Scholar Spotlight | Studying Policy and Medicine Goes Hand in Hand

Noelle Kendall ’19 sits at Rep. Lamar Smith’s desk on the Tower Scholars Program visit to Washington, d.c.

Highland Capital Management Tower Scholar Noelle Kendall ’19 is majoring in biological sciences and earning minors in chemistry and French in addition to her Tower Scholars Program minor in public policy and international affairs. We asked her about her experience as a Highland Capital Management Tower Scholar and about why science and public policy matter to her.

Why did you decide to apply to the Tower Scholars Program? How has the program informed your time here at SMU?

I decided to apply to the Tower Scholars Program my freshman year because I have always been interested in politics and policy. When I discovered the Tower Scholars Program and learned about both the theoretical and practical approaches it takes, I knew I had to apply. Becoming a Highland Capital Management Tower Scholar is one of the best things that has happened to me during my time at SMU because it has opened my mind to things that I would have never learned otherwise. The breadth and depth we cover in the program is amazing.

Why is it important to you to connect the worlds of medicine/science and public policy?

Medicine/science and public policy seem to be two very different fields, and they are, but each one heavily affects the other. I think it is important that these two worlds find a connection so that they can better understand each other. This understanding would lead to more comprehensive science policy and a scientific community that understands and works with its government for safe, efficient progress.

What has been your favorite experience during your time at SMU?

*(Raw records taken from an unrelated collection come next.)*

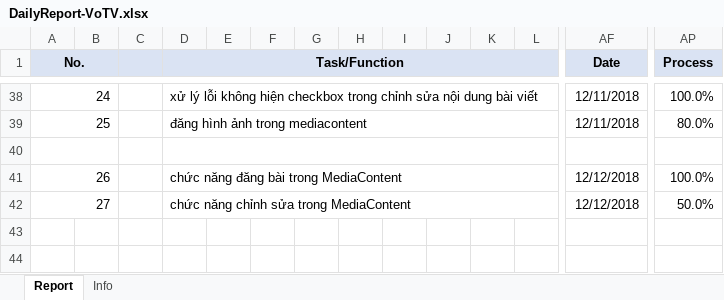
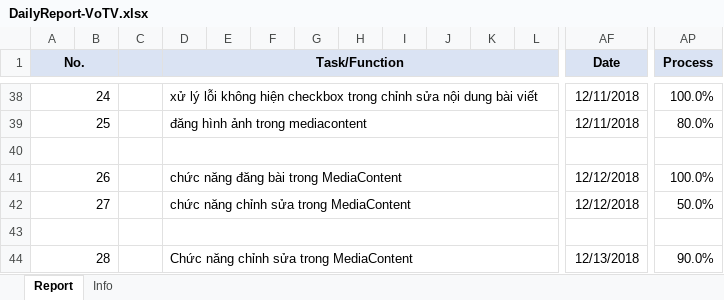
Before and after one commit to pcadev/Reports, an Excel workbook: DailyReport/DailyReport-VoTV.xlsx, sheet Report, drawn as a sheet; only a part is shown, gaps mark what is left out; values as stored, in another font and other column widths than the file's, no borders; charts and pictures not drawn; rows hold the shown columns only; the diff names each change by its address in the sheet, - before the commit and + after, or states it on an @@ line.

Commit message:
báo cáo 23/12/2018

```diff
--- a/DailyReport/DailyReport-VoTV.xlsx (sheet Report)
+++ b/DailyReport/DailyReport-VoTV.xlsx (sheet Report)
+row 43: (empty)
+row 44: 28 |  |  | Chức năng chỉnh sửa trong MediaContent |  |  |  |  |  |  |  |  | 12/13/2018 | 90.0%
```
Also changed, not shown: charts or pictures.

I do not know if I can pick just one experience at SMU that stands out because there are so many that I will never forget, but one of those that relates to the Tower Scholars Program is our Washington D.C. trip. We are a very close cohort, but that trip solidified our friendships. I miss having class with them every week. What sets the Tower Scholars Program apart from other minors and programs is the close relationships we make with each other and our faculty. It is through these connections that we learn more than we ever could in our major classes because we each bring our own unique perspective from our other classes and experiences, and we have this deep rooted respect that allows us to have meaningful and productive discussions.

What are you hoping to accomplish after graduation?

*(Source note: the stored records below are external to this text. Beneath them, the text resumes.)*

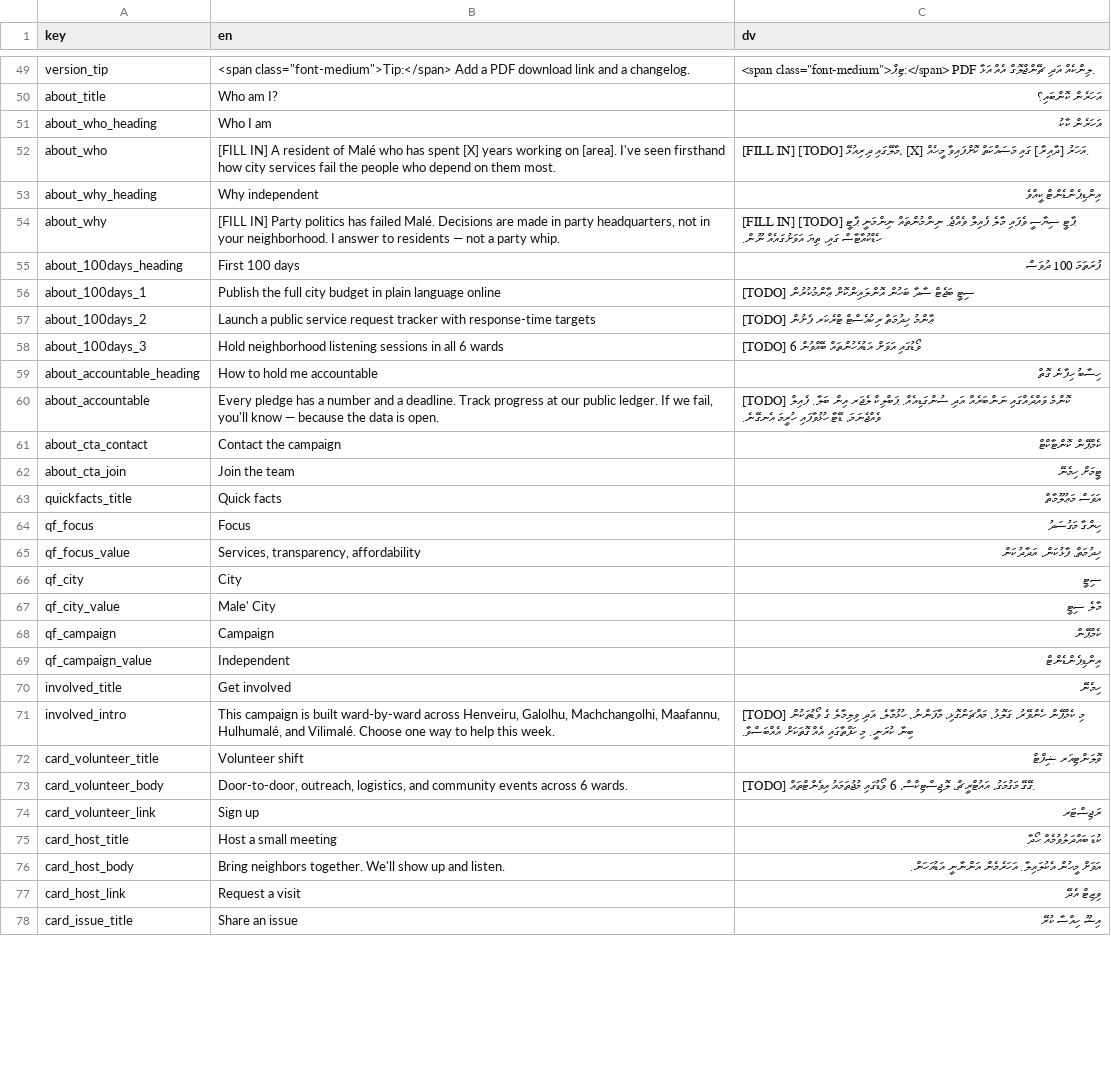
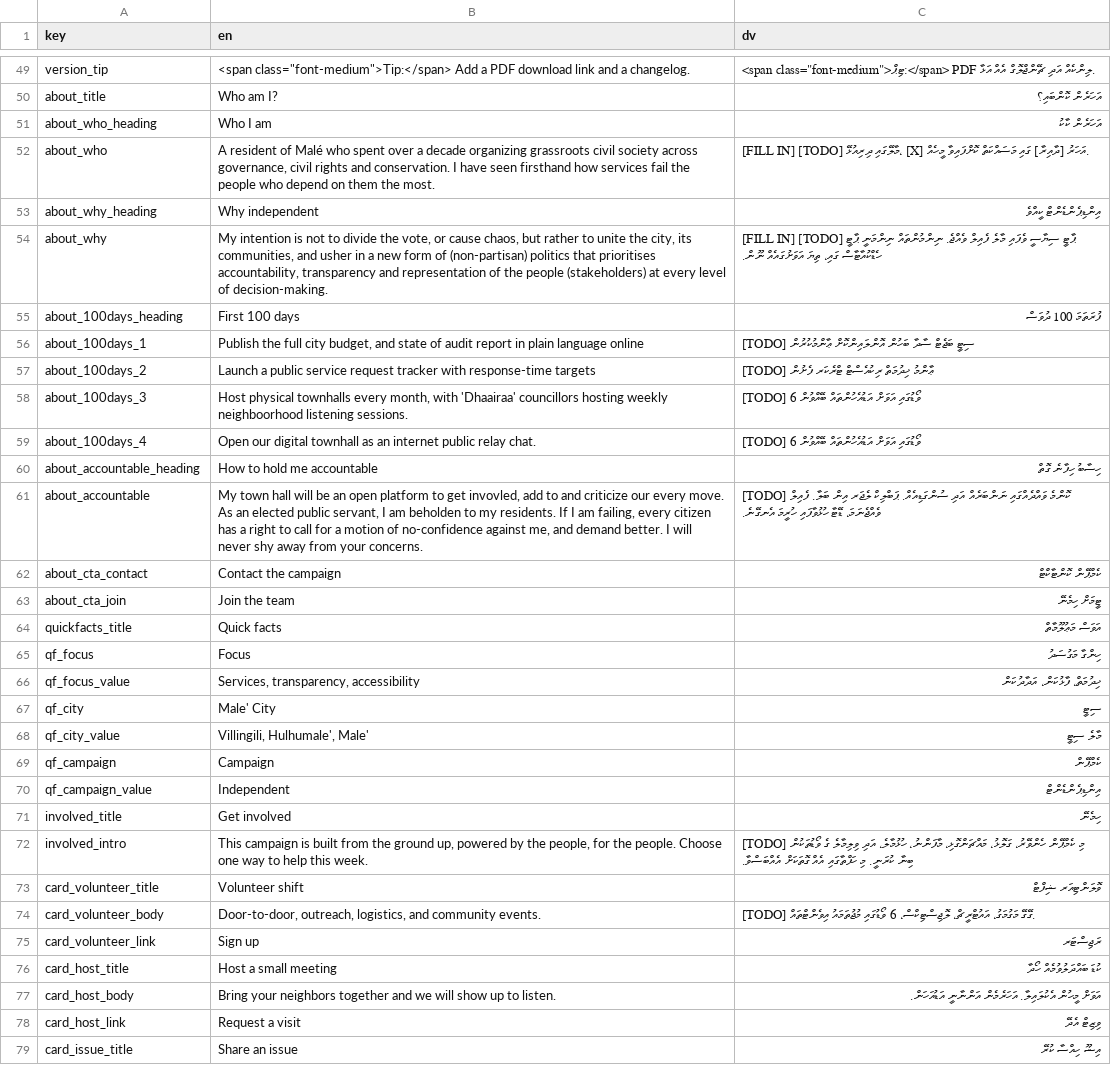
Before and after one commit to WhoIsFishie/Bodycam_CampaignWebsite, a CSV file: translations.csv, drawn as a sheet; only a part is shown, gaps mark what is left out; the diff covers the shown part only.

Commit message:
Update translations.csv

```diff
--- a/translations.csv
+++ b/translations.csv
@@ -51,6 +51,6 @@ about_title,"Who am I?","އަހަރެން ކޮންބައި؟"
 about_who_heading,Who I am,އަހަރެން ކާކު
-about_who,"[FILL IN] A resident of Malé who has spent [X] years working on [area]. I've seen firsthand how city services fail the people who depend on them most.","[FILL IN] [TODO] މާލޭގައި ދިރިއުޅޭ، [X] އަހަރު [ދާއިރާ] ގައި މަސައްކަތް ކޮށްފައިވާ މީހެއް."
+about_who,"A resident of Malé who spent over a decade organizing grassroots civil society across governance, civil rights and conservation. I have seen firsthand how services fail the people who depend on them the most. ",[FILL IN] [TODO] މާލޭގައި ދިރިއުޅޭ، [X] އަހަރު [ދާއިރާ] ގައި މަސައްކަތް ކޮށްފައިވާ މީހެއް.
 about_why_heading,Why independent,އިންޑިޕެންޑެންޓް ކީއްވެ
-about_why,"[FILL IN] Party politics has failed Malé. Decisions are made in party headquarters, not in your neighborhood. I answer to residents — not a party whip.","[FILL IN] [TODO] ޕާޓީ ސިޔާސީ ވެފައި މާލެ ފެއިލް ވެއްޖެ. ނިންމުންތައް ނިންމަނީ ޕާޓީ ހެޑްކުއާޓާސް ގައި، ތިޔަ އަވަށުގައެއް ނޫން."
+about_why,"My intention is not to divide the vote, or cause chaos, but rather to unite the city, its communities, and usher in a new form of (non-partisan) politics that prioritises accountability, transparency and representation of the people (stakeholders) at every level of decision-making.",[FILL IN] [TODO] ޕާޓީ ސިޔާސީ ވެފައި މާލެ ފެއިލް ވެއްޖެ. ނިންމުންތައް ނިންމަނީ ޕާޓީ ހެޑްކުއާޓާސް ގައި، ތިޔަ އަވަށުގައެއް ނޫން.
 about_100days_heading,First 100 days,ފުރަތަމަ 100 ދުވަސް
-about_100days_1,"Publish the full city budget in plain language online","[TODO] ސިޓީ ބަޖެޓް ސާދާ ބަހުން އޮންލައިންކޮށް ޢާންމުކުރުން"
+about_100days_1,"Publish the full city budget, and state of audit report in plain language online",[TODO] ސިޓީ ބަޖެޓް ސާދާ ބަހުން އޮންލައިންކޮށް ޢާންމުކުރުން
@@ -58,4 +58,5 @@ about_100days_2,"Launch a public service request tracker with response-time targ
-about_100days_3,"Hold neighborhood listening sessions in all 6 wards","[TODO] 6 ވޯޑުގައި އަވަށް އަޑުއެހުންތައް ބޭއްވުން"
+about_100days_3,"Host physical townhalls every month, with 'Dhaairaa' councillors hosting weekly neighboorhood listening sessions.",[TODO] 6 ވޯޑުގައި އަވަށް އަޑުއެހުންތައް ބޭއްވުން
+about_100days_4,Open our digital townhall as an internet public relay chat.,[TODO] 6 ވޯޑުގައި އަވަށް އަޑުއެހުންތައް ބޭއްވުން
 about_accountable_heading,How to hold me accountable,ހިސާބު ހިފާނެ ގޮތް
-about_accountable,"Every pledge has a number and a deadline. Track progress at our public ledger. If we fail, you'll know — because the data is open.","[TODO] ކޮންމެ ވައްދެއްގައި ނަންބަރެއް އަދި ސުންގަޑިއެއް. ޕަބްލިކް ލެޖަރ އިން ބަލާ. ފެއިލް ވެއްޖެނަމަ، ޑޭޓާ ހުޅުވާފައި ހުރީމަ އެނގޭނެ."
+about_accountable,"My town hall will be an open platform to get invovled, add to and criticize our every move. As an elected public servant, I am beholden to my residents. If I am failing, every citizen has a right to call for a motion of no-confidence against me, and demand better. I will never shy away from your concerns.",[TODO] ކޮންމެ ވައްދެއްގައި ނަންބަރެއް އަދި ސުންގަޑިއެއް. ޕަބްލިކް ލެޖަރ އިން ބަލާ. ފެއިލް ވެއްޖެނަމަ، ޑޭޓާ ހުޅުވާފައި ހުރީމަ އެނގޭނެ.
 about_cta_contact,Contact the campaign,ކެމްޕޭން ކޮންޓާކްޓް
@@ -64,5 +65,5 @@ quickfacts_title,Quick facts,އަވަސް މަޢުލޫމާތް
 qf_focus,Focus,ހިންގާ މަގުސަދު
-qf_focus_value,"Services, transparency, affordability","ޚިދުމަތް، ފާޅުކަން، އަދާދުކަން"
-qf_city,City,ސިޓީ
-qf_city_value,"Male' City","މާލެ ސިޓީ"
+qf_focus_value,"Services, transparency, accessibility",ޚިދުމަތް، ފާޅުކަން، އަދާދުކަން
+qf_city,Male' City,ސިޓީ
+qf_city_value,"Villingili, Hulhumale', Male'",މާލެ ސިޓީ
 qf_campaign,Campaign,ކެމްޕޭން
@@ -70,8 +71,8 @@ qf_campaign_value,Independent,އިންޑިޕެންޑެންޓް
 involved_title,Get involved,ހިމެނޭ
-involved_intro,"This campaign is built ward-by-ward across Henveiru, Galolhu, Machchangolhi, Maafannu, Hulhumalé, and Vilimalé. Choose one way to help this week.","[TODO] މި ކެމްޕޭން ހެންވޭރު، ގަލޮޅު، މައްޗަންގޮޅި، މާފަންނު، ހުޅުމާލެ، އަދި ވިލިމާލެ ގެ ވޯޑުތަކުން ބިނާ ކުރަނީ. މި ހަފްތާގައި އެއް ގޮތަކަށް އެއްބަސްވާ."
+involved_intro,"This campaign is built from the ground up, powered by the people, for the people. Choose one way to help this week.",[TODO] މި ކެމްޕޭން ހެންވޭރު، ގަލޮޅު، މައްޗަންގޮޅި، މާފަންނު، ހުޅުމާލެ، އަދި ވިލިމާލެ ގެ ވޯޑުތަކުން ބިނާ ކުރަނީ. މި ހަފްތާގައި އެއް ގޮތަކަށް އެއްބަސްވާ.
 card_volunteer_title,Volunteer shift,ވޮލަންޓިއަރ ޝިފްޓް
-card_volunteer_body,"Door-to-door, outreach, logistics, and community events across 6 wards.","[TODO] ގޭގޭ މަގުމަގު، އައުޓްރީޗް، ލޮޖިސްޓިކްސް، 6 ވޯޑުގައި މުޖުތަމައު އިވެންޓްތައް."
+card_volunteer_body,"Door-to-door, outreach, logistics, and community events.",[TODO] ގޭގޭ މަގުމަގު، އައުޓްރީޗް، ލޮޖިސްޓިކްސް، 6 ވޯޑުގައި މުޖުތަމައު އިވެންޓްތައް.
 card_volunteer_link,Sign up,ރަޖިސްޓަރ
 card_host_title,Host a small meeting,ކުޑަ ބައްދަލުވުމެއް ހޯދާ
-card_host_body,"Bring neighbors together. We'll show up and listen.","އަވަށް މީހުން އެކުލައިލާ. އަހަރެމެން އަންނާނީ އަޑުއަހަން."
+card_host_body,Bring your neighbors together and we will show up to listen. ,އަވަށް މީހުން އެކުލައިލާ. އަހަރެމެން އަންނާނީ އަޑުއަހަން.
 card_host_link,Request a visit,ވިޒިޓް އެދޭ
```
Also changed, not shown: 1 added row and 17 edited cells elsewhere in this file.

After graduation, I am taking a gap year before I attend medical school. In my gap year, I am hoping to stay in Dallas and either work in a medical capacity as a clinical researcher or do policy research.